While attention early this offseason was on the additions of pass-catchers, the Jaguars also added linebacker Foyesade Oluokun ($28 million guaranteed), cornerback Darious Williams ($18 million), defensive tackle Folorunso Fatukasi ($20 million) and defensive lineman Arden Key ($30 million). Three of their top four draft picks were defensive players – including first-rounders end/linebacker Travon Walker (No. 1 overall) and linebacker Devin Lloyd (No. 27).

The end result is only two starters remain from the 2020 defense: Outside linebacker Josh Allen – the No. 7 overall pick in 2019 -- and defensive end Adam Gotsis, who is projected to be a backup in 2022. Seven of the projected starters this season were drafted in the third round or higher – including five in the first round (New England Patriots drafted Brown in the first round in 2015).

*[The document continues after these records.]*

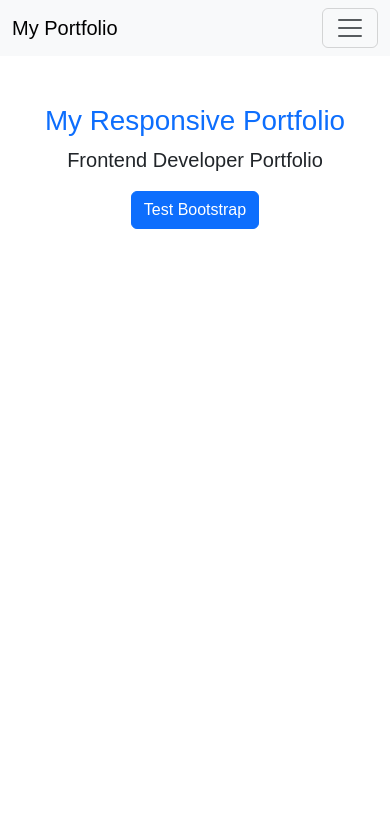
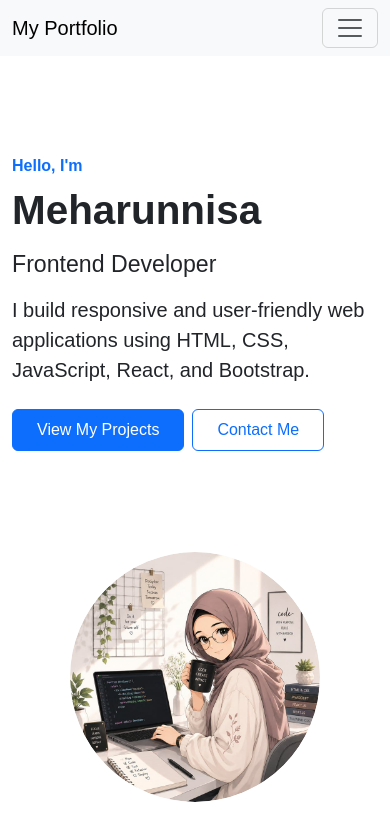
Before and after one commit to MeharYG-dev/Personal-Portfolio, a React (Vite) app: page / in a window 390 px wide. Shown: the top 840 px of the page. Built offline with nearby package versions, Linux system fonts and the light colour scheme.

Commit message:
Build responsive hero section

```diff
--- a/src/App.css
+++ b/src/App.css
@@ -1,3 +1,35 @@
 #root {
   width: 100%;
 }
+
+.hero-section {
+  min-height: 100vh;
+  display: flex;
+  align-items: center;
+}
+
+.hero-description {
+  max-width: 600px;
+}
+
+.hero-image-placeholder {
+  width: 400px;
+  height: 400px;
+  display: flex;
+  align-items: center;
+  justify-content: center;
+  overflow: hidden;
+}
+
+.hero-image-placeholder img {
+  width: 100%;
+  height: 100%;
+  object-fit: cover;
+}
+
+@media (max-width: 576px) {
+  .hero-image-placeholder {
+    width: 250px;
+    height: 250px;
+  }
+}
--- a/src/App.jsx
+++ b/src/App.jsx
@@ -1,18 +1,14 @@
 import './App.css'
 import Navbar from './Components/Navbar'
+import Hero from './Components/Hero'
 
 function App() {
   return (
     <>
     <Navbar/>
-    <div className="container text-center mt-5">
-      <h1 className="text-primary">My Responsive Portfolio</h1>
-      <p className="lead">Frontend Developer Portfolio</p>
+    <Hero/>
 
-      <button className="btn btn-primary">
-        Test Bootstrap
-      </button>
-    </div>
+
     </>
   )
 }
--- /dev/null
+++ b/src/Components/Hero.jsx
@@ -0,0 +1,53 @@
+import React from 'react'
+import heroImage from '../assets/Hero_Profile_Image.jpeg'
+
+function Hero() {
+  return (
+    <section className="hero-section">
+      <div className="container">
+        <div className="row align-items-center min-vh-100 py-5">
+
+          <div className="col-lg-7">
+            <p className="text-primary fw-bold mb-2">
+              Hello, I'm
+            </p>
+
+            <h1 className="display-2 fw-bold mb-3">
+              Meharunnisa
+            </h1>
+
+            <h2 className="h3 mb-3">
+              Frontend Developer
+            </h2>
+
+            <p className="lead hero-description mb-4">
+              I build responsive and user-friendly web applications
+              using HTML, CSS, JavaScript, React, and Bootstrap.
+            </p>
+
+            <a href="#projects" className="btn btn-primary px-4 py-2 me-2">
+              View My Projects
+            </a>
+
+            <a href="#contact" className="btn btn-outline-primary px-4 py-2">
+              Contact Me
+            </a>
+          </div>
+
+          <div className="col-lg-5 text-center">
+            <div className="hero-image-placeholder rounded-circle mx-auto">
+              <img
+                src={heroImage}
+                alt="Meharunnisa - Frontend Developer"
+                className="img-fluid rounded-circle"
+              />
+            </div>
+          </div>
+
+        </div>
+      </div>
+    </section>
+  )
+}
+
+export default Hero
```
Also changed, not shown: src/assets/Hero_Profile_Image.jpeg (added).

Putting it all together falls to first-time defensive coordinator Mike Caldwell, who spent the past seven years working under Todd Bowles, a noted defensive mind who is now the coach of the Tampa Bay Buccaneers. It’s going to be a process that begins with the organized team activities, when he finally gets a chance to have everyone on the field together.

“What the Jaguars players do well, we’ll let them, 'Do that,'” said Caldwell, who will run a base 3-4 defense. “It’s really not going to be, 'We’re going to be this type of defense.' I’m going to look at the personnel, understand what they do well, let them go out there and do it well, and that’s where success comes from.”

It’s early, but the players seem to like the scheme. And there is an acknowledgement that the defense better be notably improved, considering the investment the front office has made.

“You never really know until we’re in live action, and we’re playing a game,” Brown said. “So far the defense looks good, and we’re still learning everything. We’re still building every day. It’s going to be whatever we make it. It’s a go-getting defense. It should put us in position to go play fast and play well.

“… I think we’re all tired of losing. We want to win.”